(Beginning of PROVIDED DATA)

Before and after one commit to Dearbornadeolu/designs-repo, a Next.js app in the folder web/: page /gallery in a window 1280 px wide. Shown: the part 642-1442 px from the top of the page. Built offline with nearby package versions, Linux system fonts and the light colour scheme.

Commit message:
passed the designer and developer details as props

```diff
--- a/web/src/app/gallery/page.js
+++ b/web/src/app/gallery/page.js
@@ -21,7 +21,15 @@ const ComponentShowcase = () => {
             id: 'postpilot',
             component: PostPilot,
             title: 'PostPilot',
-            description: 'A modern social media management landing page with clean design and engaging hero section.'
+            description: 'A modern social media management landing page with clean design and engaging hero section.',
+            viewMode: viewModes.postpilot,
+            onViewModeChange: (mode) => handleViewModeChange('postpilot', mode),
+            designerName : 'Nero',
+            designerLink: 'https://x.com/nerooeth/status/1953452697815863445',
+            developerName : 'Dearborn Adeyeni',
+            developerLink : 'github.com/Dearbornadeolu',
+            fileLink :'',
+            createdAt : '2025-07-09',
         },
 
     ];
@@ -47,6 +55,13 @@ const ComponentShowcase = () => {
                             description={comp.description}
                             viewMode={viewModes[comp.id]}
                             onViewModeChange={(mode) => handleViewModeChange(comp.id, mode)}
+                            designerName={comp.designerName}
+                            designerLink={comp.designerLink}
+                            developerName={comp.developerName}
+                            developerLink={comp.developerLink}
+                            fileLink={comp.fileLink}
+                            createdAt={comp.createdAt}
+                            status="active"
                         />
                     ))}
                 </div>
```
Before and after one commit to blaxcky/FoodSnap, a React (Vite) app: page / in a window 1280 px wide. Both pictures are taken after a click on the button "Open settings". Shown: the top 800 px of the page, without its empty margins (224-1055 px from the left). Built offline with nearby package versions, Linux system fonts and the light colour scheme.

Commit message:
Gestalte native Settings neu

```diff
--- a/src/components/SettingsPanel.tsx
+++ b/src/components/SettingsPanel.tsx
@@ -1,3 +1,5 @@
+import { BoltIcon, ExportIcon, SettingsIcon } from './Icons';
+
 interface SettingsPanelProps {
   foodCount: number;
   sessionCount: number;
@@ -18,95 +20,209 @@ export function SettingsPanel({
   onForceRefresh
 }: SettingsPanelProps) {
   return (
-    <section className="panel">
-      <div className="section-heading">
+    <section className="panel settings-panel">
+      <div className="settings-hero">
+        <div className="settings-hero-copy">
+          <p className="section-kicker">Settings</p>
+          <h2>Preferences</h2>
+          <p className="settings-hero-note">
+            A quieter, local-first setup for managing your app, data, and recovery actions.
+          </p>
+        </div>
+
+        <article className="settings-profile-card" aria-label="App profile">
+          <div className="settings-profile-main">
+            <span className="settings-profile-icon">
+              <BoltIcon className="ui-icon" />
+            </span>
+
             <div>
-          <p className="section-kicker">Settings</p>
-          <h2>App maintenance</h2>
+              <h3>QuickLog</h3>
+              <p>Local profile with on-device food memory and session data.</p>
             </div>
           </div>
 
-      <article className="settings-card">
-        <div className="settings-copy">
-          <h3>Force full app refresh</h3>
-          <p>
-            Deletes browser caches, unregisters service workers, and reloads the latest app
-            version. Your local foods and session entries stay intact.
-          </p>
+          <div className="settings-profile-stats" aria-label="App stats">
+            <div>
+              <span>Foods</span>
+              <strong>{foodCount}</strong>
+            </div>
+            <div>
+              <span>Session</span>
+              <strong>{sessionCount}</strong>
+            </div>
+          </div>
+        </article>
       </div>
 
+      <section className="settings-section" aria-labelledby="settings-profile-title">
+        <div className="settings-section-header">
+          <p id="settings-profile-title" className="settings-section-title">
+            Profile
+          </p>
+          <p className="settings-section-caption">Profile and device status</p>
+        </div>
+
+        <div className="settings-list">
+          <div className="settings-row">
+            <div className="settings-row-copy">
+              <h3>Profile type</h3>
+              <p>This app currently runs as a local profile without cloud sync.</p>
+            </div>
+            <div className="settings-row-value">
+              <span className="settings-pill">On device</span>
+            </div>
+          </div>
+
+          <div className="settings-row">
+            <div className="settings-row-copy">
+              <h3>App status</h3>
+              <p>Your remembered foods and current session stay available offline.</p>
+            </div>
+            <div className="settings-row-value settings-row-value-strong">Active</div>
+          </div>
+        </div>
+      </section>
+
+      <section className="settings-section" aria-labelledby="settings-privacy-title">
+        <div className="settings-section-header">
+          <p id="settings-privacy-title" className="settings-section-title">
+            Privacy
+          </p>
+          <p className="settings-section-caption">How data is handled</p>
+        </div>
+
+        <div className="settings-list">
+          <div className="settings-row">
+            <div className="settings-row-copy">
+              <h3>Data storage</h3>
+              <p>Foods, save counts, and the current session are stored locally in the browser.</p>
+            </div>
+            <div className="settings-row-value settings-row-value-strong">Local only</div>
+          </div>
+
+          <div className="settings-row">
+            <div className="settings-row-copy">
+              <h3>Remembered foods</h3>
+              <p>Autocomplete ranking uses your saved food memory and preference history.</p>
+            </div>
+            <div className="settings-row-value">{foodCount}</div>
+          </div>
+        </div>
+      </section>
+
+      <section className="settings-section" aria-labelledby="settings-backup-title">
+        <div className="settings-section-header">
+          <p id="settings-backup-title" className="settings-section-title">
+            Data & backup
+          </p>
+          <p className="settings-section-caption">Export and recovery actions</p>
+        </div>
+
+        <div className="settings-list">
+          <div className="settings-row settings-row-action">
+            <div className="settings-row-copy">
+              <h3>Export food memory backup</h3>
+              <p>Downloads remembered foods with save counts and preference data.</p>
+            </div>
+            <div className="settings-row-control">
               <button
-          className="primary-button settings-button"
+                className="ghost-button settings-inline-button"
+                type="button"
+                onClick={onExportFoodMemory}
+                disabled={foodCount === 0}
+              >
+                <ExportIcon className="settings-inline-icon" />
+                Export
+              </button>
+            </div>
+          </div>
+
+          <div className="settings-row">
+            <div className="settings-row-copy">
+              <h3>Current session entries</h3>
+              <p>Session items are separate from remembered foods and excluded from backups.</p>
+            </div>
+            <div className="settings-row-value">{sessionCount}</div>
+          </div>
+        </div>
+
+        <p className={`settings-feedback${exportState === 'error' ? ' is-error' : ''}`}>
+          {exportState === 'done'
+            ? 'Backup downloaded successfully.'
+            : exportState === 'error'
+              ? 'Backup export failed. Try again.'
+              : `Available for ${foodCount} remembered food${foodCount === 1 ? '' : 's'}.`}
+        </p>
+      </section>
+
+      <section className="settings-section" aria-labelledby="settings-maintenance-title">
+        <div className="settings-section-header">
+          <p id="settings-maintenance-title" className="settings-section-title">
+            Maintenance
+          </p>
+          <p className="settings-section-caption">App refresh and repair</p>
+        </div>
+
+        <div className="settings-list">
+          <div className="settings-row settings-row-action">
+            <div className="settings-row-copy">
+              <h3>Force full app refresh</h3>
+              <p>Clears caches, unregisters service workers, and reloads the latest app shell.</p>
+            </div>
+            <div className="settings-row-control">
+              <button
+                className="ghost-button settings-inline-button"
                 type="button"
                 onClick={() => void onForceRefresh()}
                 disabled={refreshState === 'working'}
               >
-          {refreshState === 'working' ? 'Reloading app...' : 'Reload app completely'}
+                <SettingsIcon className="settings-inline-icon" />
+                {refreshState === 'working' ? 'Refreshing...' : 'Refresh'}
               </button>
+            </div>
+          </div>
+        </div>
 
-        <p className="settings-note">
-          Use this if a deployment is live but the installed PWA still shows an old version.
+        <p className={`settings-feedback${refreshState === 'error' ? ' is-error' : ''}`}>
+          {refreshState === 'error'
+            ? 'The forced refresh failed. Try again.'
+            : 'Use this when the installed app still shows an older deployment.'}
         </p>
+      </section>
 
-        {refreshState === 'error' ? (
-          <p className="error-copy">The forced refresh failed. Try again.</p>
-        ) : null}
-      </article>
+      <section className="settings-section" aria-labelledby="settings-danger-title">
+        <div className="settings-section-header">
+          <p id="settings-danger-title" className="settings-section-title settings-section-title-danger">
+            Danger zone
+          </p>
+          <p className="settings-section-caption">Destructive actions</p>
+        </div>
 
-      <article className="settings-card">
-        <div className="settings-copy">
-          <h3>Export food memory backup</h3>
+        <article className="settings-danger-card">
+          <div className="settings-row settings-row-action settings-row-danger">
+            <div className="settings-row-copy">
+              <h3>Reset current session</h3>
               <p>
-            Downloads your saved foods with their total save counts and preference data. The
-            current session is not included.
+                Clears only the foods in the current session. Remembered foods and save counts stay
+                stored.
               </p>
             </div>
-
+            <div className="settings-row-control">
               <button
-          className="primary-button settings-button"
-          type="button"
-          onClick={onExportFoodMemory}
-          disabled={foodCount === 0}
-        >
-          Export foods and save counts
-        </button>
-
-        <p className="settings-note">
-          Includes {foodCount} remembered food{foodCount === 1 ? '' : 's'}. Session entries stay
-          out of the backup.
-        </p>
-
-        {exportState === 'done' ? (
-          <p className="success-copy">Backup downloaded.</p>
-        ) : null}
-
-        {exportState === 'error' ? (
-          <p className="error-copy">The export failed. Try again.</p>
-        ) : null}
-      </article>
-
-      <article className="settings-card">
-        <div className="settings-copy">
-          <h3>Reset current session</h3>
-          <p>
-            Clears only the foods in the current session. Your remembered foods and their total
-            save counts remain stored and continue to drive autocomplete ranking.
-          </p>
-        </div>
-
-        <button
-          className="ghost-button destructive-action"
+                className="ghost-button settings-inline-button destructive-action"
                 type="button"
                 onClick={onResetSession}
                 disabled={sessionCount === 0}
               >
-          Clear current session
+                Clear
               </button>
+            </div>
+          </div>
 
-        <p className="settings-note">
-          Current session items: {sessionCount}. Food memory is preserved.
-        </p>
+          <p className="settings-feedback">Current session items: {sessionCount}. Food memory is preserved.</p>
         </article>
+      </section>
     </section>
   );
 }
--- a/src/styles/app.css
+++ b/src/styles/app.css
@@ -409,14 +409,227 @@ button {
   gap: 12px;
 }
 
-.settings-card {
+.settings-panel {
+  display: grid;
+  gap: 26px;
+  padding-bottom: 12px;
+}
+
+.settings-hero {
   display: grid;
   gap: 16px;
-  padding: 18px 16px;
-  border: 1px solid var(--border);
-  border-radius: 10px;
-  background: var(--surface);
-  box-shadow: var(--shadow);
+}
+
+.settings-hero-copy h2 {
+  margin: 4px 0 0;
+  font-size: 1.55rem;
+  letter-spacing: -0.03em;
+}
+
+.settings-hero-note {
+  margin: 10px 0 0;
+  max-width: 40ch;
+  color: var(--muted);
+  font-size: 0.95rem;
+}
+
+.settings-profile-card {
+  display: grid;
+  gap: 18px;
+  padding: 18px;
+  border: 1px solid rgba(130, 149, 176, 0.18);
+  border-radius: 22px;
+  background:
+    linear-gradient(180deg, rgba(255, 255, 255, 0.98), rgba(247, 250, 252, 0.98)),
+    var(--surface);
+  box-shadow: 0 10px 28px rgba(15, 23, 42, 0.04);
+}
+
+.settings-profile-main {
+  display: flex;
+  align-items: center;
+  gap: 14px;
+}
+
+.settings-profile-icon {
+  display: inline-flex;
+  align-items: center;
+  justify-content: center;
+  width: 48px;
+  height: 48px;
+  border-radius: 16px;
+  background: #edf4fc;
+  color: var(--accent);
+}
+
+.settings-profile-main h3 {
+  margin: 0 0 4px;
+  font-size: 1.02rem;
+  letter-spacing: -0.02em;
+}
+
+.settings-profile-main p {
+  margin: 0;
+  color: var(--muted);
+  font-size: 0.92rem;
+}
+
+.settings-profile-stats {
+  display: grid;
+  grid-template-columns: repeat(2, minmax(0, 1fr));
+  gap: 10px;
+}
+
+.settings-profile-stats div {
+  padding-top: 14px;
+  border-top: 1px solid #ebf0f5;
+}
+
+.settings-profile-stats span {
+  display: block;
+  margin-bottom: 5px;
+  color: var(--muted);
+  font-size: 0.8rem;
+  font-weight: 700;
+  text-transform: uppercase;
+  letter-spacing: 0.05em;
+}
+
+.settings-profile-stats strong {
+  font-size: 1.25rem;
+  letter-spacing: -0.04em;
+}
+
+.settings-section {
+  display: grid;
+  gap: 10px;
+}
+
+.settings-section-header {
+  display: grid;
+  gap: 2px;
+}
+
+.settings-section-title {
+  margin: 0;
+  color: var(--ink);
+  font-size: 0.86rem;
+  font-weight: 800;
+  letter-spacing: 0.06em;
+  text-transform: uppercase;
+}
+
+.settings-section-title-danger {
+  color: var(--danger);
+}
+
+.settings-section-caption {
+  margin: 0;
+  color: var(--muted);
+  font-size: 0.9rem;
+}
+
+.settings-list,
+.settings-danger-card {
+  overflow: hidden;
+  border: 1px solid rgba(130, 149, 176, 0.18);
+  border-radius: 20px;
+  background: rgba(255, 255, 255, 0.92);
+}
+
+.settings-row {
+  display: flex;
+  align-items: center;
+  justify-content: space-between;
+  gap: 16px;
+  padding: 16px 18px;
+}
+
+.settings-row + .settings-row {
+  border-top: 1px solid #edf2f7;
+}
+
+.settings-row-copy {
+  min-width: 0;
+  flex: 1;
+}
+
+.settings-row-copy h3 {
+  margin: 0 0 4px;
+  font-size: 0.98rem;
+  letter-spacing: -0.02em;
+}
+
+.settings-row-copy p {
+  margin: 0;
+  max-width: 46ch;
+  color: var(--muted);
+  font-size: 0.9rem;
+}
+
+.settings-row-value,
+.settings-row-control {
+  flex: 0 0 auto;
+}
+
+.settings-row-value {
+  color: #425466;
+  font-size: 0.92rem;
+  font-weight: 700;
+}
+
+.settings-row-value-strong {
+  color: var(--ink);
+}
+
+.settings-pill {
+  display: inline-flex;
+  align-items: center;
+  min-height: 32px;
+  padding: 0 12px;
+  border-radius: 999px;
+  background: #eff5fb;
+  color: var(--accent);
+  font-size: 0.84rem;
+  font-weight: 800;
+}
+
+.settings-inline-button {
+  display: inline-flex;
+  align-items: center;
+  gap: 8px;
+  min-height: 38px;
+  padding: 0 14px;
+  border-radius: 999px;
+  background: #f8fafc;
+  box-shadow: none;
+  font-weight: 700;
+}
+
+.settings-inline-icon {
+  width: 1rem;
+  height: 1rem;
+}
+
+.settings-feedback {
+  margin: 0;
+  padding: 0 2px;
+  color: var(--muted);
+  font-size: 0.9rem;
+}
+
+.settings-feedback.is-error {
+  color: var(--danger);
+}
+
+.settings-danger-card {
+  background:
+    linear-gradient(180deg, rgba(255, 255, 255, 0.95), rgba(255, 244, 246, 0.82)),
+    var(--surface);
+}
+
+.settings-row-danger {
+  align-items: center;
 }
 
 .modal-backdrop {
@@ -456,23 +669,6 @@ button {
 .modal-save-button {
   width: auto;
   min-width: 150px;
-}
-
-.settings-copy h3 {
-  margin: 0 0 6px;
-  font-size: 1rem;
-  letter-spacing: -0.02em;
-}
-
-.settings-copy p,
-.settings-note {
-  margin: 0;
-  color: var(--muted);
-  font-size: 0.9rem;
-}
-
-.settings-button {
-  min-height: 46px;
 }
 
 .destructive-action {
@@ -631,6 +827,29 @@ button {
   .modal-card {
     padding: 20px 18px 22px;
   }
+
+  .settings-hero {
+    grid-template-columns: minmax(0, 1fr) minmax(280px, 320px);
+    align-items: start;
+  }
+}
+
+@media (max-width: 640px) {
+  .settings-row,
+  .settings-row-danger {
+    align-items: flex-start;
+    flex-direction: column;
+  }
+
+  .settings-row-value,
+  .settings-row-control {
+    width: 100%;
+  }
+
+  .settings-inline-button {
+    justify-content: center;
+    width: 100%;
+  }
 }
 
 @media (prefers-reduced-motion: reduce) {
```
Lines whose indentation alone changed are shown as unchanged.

(End of PROVIDED DATA)

INSTRUCTIONS FOR THE TASK = Report every line in the data above in which the word "their" appears.

TASK RESULT =
-            Downloads your saved foods with their total save counts and preference data. The
-            Clears only the foods in the current session. Your remembered foods and their total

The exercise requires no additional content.